Saint Genesium was a roman notary during the Tetrarchy government of Diocletian (286 AD–305 AD) who refused to support the decree of persecution against the Christians (The Diocletianic or Great Persecution), he deserted his service in the city of Arles and therefore he was prosecuted by the roman authorities, captured and beheaded. Through martyrdom he was made saint and became the patron of notaries and secretaries. The attributes of this saint are the book of the notaries and a tree branch.

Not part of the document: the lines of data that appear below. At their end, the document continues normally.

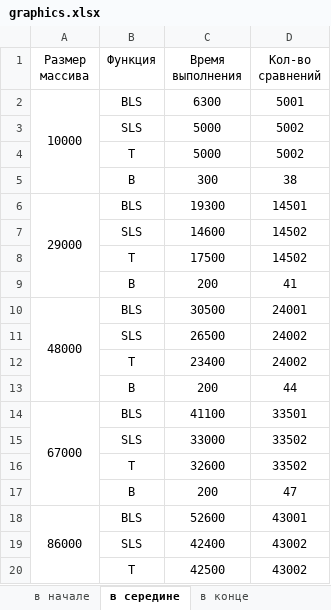
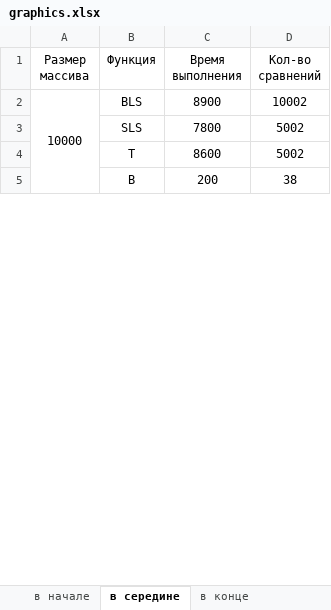
Before and after one commit to AKTOETO/LW2-2022, an Excel workbook: graphics.xlsx, sheet в середине, drawn as a sheet; only a part is shown; values as stored, in another font and other column widths than the file's, no borders; charts and pictures not drawn; removed rows and columns are numbered as before the commit, all else as after; the diff covers the shown part only; the diff names each change by its address in the sheet, - before the commit and + after, or states it on an @@ line.

```diff
--- a/graphics.xlsx (sheet в середине)
+++ b/graphics.xlsx (sheet в середине)
-C2 (Время выполнения): 6300
+C2 (Время выполнения): 8900
-D2 (Кол-во сравнений): 5001
+D2 (Кол-во сравнений): 10002
-C3 (Время выполнения): 5000
+C3 (Время выполнения): 7800
-C4 (Время выполнения): 5000
+C4 (Время выполнения): 8600
-C5 (Время выполнения): 300
+C5 (Время выполнения): 200
-row 6: 29000 | BLS | 19300 | 14501
-row 7:  | SLS | 14600 | 14502
-row 8:  | T | 17500 | 14502
-row 9:  | B | 200 | 41
-row 10: 48000 | BLS | 30500 | 24001
-row 11:  | SLS | 26500 | 24002
-row 12:  | T | 23400 | 24002
-row 13:  | B | 200 | 44
-row 14: 67000 | BLS | 41100 | 33501
-row 15:  | SLS | 33000 | 33502
-row 16:  | T | 32600 | 33502
-row 17:  | B | 200 | 47
-row 18: 86000 | BLS | 52600 | 43001
-row 19:  | SLS | 42400 | 43002
-row 20:  | T | 42500 | 43002
```
Also changed, not shown: 40 added rows and 25 removed rows elsewhere in this sheet, sheet в конце, sheet в начале, other sheet tabs, charts or pictures, 2 other files.
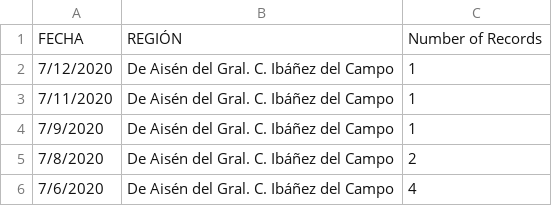
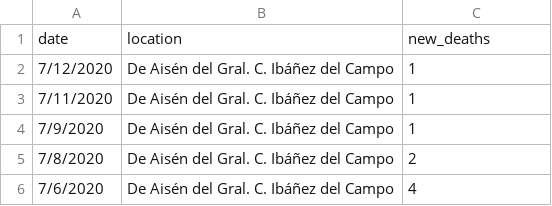
Before and after one commit to elaval/covid_chile_regional, a TSV file: data_deis_20200717.tsv, drawn as a sheet; only a part is shown; removed rows and columns are numbered as before the commit, all else as after; the diff names each change by its address in the sheet, - before the commit and + after, or states it on an @@ line.

Commit message:
Column names

```diff
--- a/data_deis_20200717.tsv
+++ b/data_deis_20200717.tsv
-row 1: FECHA | REGIÓN | Number of Records
+row 1: date | location | new_deaths
```
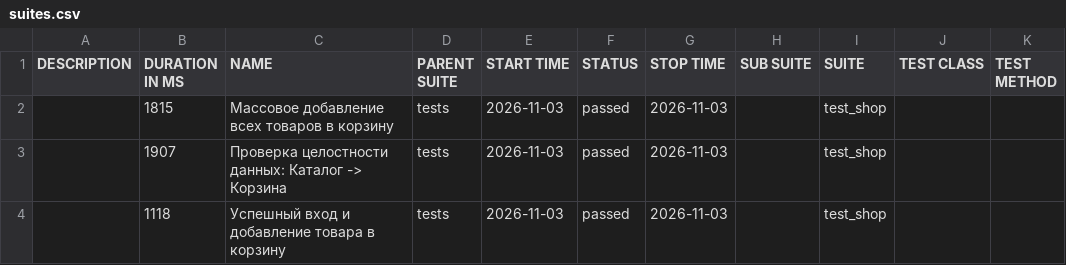
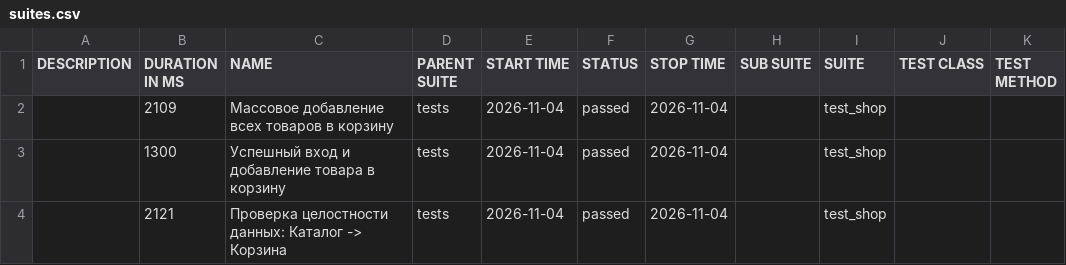
Before and after one commit to zasadwla01/automation, a CSV file: data/suites.csv, drawn as a sheet.

```diff
--- a/data/suites.csv
+++ b/data/suites.csv
@@ -1,4 +1,4 @@
 "DESCRIPTION","DURATION IN MS","NAME","PARENT SUITE","START TIME","STATUS","STOP TIME","SUB SUITE","SUITE","TEST CLASS","TEST METHOD"
-"","1815","Массовое добавление всех товаров в корзину","tests","2026-11-03","passed","2026-11-03","","test_shop","",""
-"","1907","Проверка целостности данных: Каталог -> Корзина","tests","2026-11-03","passed","2026-11-03","","test_shop","",""
-"","1118","Успешный вход и добавление товара в корзину","tests","2026-11-03","passed","2026-11-03","","test_shop","",""
+"","2109","Массовое добавление всех товаров в корзину","tests","2026-11-04","passed","2026-11-04","","test_shop","",""
+"","1300","Успешный вход и добавление товара в корзину","tests","2026-11-04","passed","2026-11-04","","test_shop","",""
+"","2121","Проверка целостности данных: Каталог -> Корзина","tests","2026-11-04","passed","2026-11-04","","test_shop","",""
```
Also changed, not shown: 27 other files.
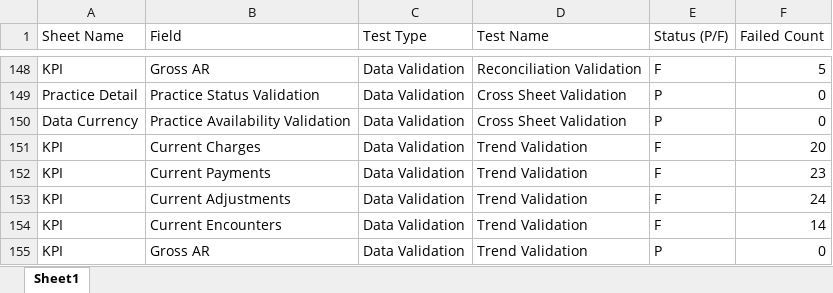
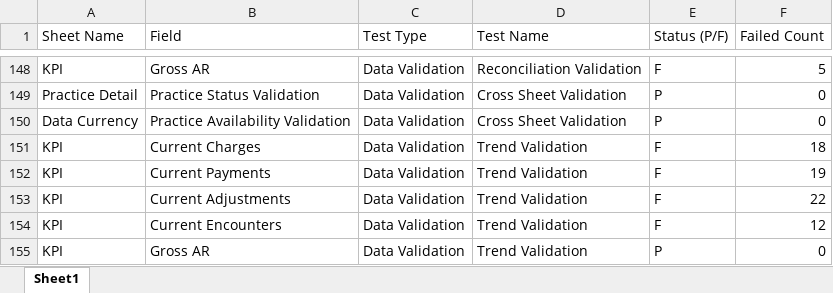
Before and after one commit to dalton471/TestingFrameworkExcel, an Excel workbook: Validation_Report.xlsx, sheet Sheet1, drawn as a sheet; only a part is shown, gaps mark what is left out; values as stored, in another font and other column widths than the file's, no borders; the diff names each change by its address in the sheet, - before the commit and + after, or states it on an @@ line.

```diff
--- a/Validation_Report.xlsx (sheet Sheet1)
+++ b/Validation_Report.xlsx (sheet Sheet1)
-F151 (Failed Count): 20
+F151 (Failed Count): 18
-F152 (Failed Count): 23
+F152 (Failed Count): 19
-F153 (Failed Count): 24
+F153 (Failed Count): 22
-F154 (Failed Count): 14
+F154 (Failed Count): 12
```
Also changed, not shown: 1 other file.
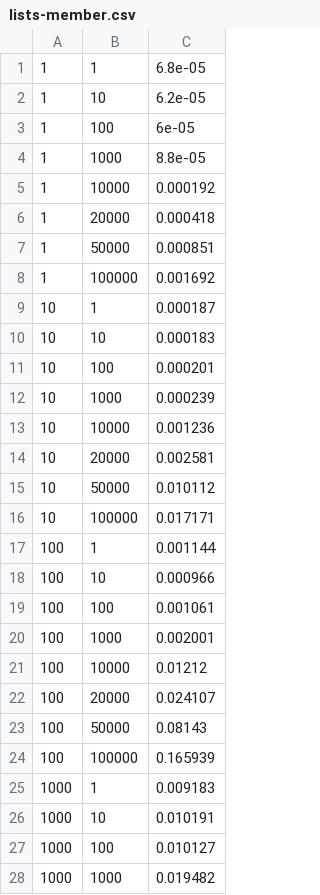
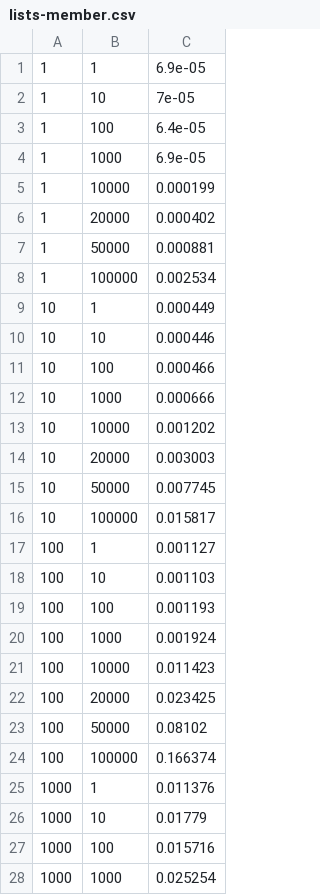
Before and after one commit to jo/erlang-lists-member-vs-maps-is-key, a CSV file: lists-member.csv, drawn as a sheet; only a part is shown; the diff covers the shown part only.

```diff
--- a/lists-member.csv
+++ b/lists-member.csv
@@ -1,28 +1,28 @@
-1, 1, 6.8e-05
-1, 10, 6.2e-05
-1, 100, 6e-05
-1, 1000, 8.8e-05
-1, 10000, 0.000192
-1, 20000, 0.000418
-1, 50000, 0.000851
-1, 100000, 0.001692
-10, 1, 0.000187
-10, 10, 0.000183
-10, 100, 0.000201
-10, 1000, 0.000239
-10, 10000, 0.001236
-10, 20000, 0.002581
-10, 50000, 0.010112
-10, 100000, 0.017171
-100, 1, 0.001144
-100, 10, 0.000966
-100, 100, 0.001061
-100, 1000, 0.002001
-100, 10000, 0.01212
-100, 20000, 0.024107
-100, 50000, 0.08143
-100, 100000, 0.165939
-1000, 1, 0.009183
-1000, 10, 0.010191
-1000, 100, 0.010127
-1000, 1000, 0.019482
+1, 1, 6.9e-05
+1, 10, 7e-05
+1, 100, 6.4e-05
+1, 1000, 6.9e-05
+1, 10000, 0.000199
+1, 20000, 0.000402
+1, 50000, 0.000881
+1, 100000, 0.002534
+10, 1, 0.000449
+10, 10, 0.000446
+10, 100, 0.000466
+10, 1000, 0.000666
+10, 10000, 0.001202
+10, 20000, 0.003003
+10, 50000, 0.007745
+10, 100000, 0.015817
+100, 1, 0.001127
+100, 10, 0.001103
+100, 100, 0.001193
+100, 1000, 0.001924
+100, 10000, 0.011423
+100, 20000, 0.023425
+100, 50000, 0.08102
+100, 100000, 0.166374
+1000, 1, 0.011376
+1000, 10, 0.01779
+1000, 100, 0.015716
+1000, 1000, 0.025254
```
Also changed, not shown: 20 edited cells elsewhere in this file, maps-is-key.csv, tuples-binary-search.csv, 6 other files.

This Saint was specially venerated in medieval Spain, thus his cult extended to all the viceroyalties during the 16th and 17th century, although the saint was called San Ginés de la Jara, being essentially the Iberian version of Saint Genesium of Arles. Reliquary busts were extremely popular in throughout the Spanish Empire, allowing the access of the worshippers to the cult of Saints in remote locations, as the provinces of the various viceroyalties. The relics were used to invigorate of the local Christian communities. This reliquary bust gathers all the characteristics of the Ecuadorian school of sculpture, from the treatment of the polychromies to the construction of the facial features, through them it can be defined that the probable author of the sculpture is the friar Padre Carlos, active during the second and third quarter of the 17th century in Quito. He was the leading sculptor of the city, influencing important artists such as Bernardo de Legarda (Quito, 1700?–1773) and Manuel Chili Caspicara (Quito, 1720?–1796?).